To determine whether dietary modification improves insulin resistance and coronary atherosclerosis, we randomly assigned 14 Korean patients to an experimental group (low-fat, low-cholesterol diet, high polyunsaturated/saturated fatty acid ratio, and calorie restriction) or to a control group (no dietary change). Coronary artery lesions were analyzed by quantitative coronary angiography, and postglucose insulin responses were measured. At baseline, there were no significant differences in body weight, BMI, waist-to-hip ratio (WHR), and plasma lipid and insulin levels between the two groups. After completion of the 1-year diet program, the experimental group showed significant reductions in body weight (66.0 ± 3.2 to 61.6 ± 3.8 kg [means ± SE], P < 0.01) and WHR (0.96 ± 0.01 to 0.93 ± 0.01, P < 0.05). Total cholesterol (5.45 ± 0.45 to 4.50 ± 0.44 mmol/l, P < 0.05), LDL cholesterol (3.71 ± 0.36 to 2.98 ± 0.37 mmol/l, P < 0.05), and triglyceride (1.91 ± 0.28 to 1.29±0.17 mmol/l, P < 0.05) were also significantly reduced in the experimental group. The mean insulin response during an oral glucose tolerance test was also significantly decreased (258.6 ± 26.4 to 181.8 ± 6.6 pmol/l, P < 0.05). In contrast, there were no significant changes in these parameters in the control group. When only coronary artery lesions >50% stenosed were analyzed, the average percentage diameter stenosis regressed from 63.2 to 56.8% in the experimental group. However, there were no significant changes in the control group. Our trial suggests that decreases in body weight and WHR and an improvement in insulin resistance with a low-fat, low-cholesterol diet and caloric restriction may reduce risk factors and reverse coronary atherosclerotic lesions in 1 year.
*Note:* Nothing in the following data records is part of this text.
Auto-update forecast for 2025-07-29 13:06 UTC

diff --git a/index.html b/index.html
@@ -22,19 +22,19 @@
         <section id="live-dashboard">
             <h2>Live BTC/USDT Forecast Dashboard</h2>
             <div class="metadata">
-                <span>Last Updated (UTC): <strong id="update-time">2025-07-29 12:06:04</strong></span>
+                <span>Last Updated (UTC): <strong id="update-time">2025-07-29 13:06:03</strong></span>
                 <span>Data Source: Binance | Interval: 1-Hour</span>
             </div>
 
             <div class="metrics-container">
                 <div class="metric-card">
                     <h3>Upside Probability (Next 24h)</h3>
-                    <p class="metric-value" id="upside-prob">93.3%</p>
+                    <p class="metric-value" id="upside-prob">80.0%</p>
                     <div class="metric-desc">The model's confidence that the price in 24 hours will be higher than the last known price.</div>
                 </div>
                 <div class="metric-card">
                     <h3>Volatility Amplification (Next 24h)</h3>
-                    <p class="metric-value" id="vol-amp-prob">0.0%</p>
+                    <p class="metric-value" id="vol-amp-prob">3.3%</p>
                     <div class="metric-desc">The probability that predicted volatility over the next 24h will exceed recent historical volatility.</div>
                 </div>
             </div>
|Issue number||3 SUPPL.|
|Publication status||Published - 1996|
All Science Journal Classification (ASJC) codes
- Internal Medicine
- Endocrinology, Diabetes and Metabolism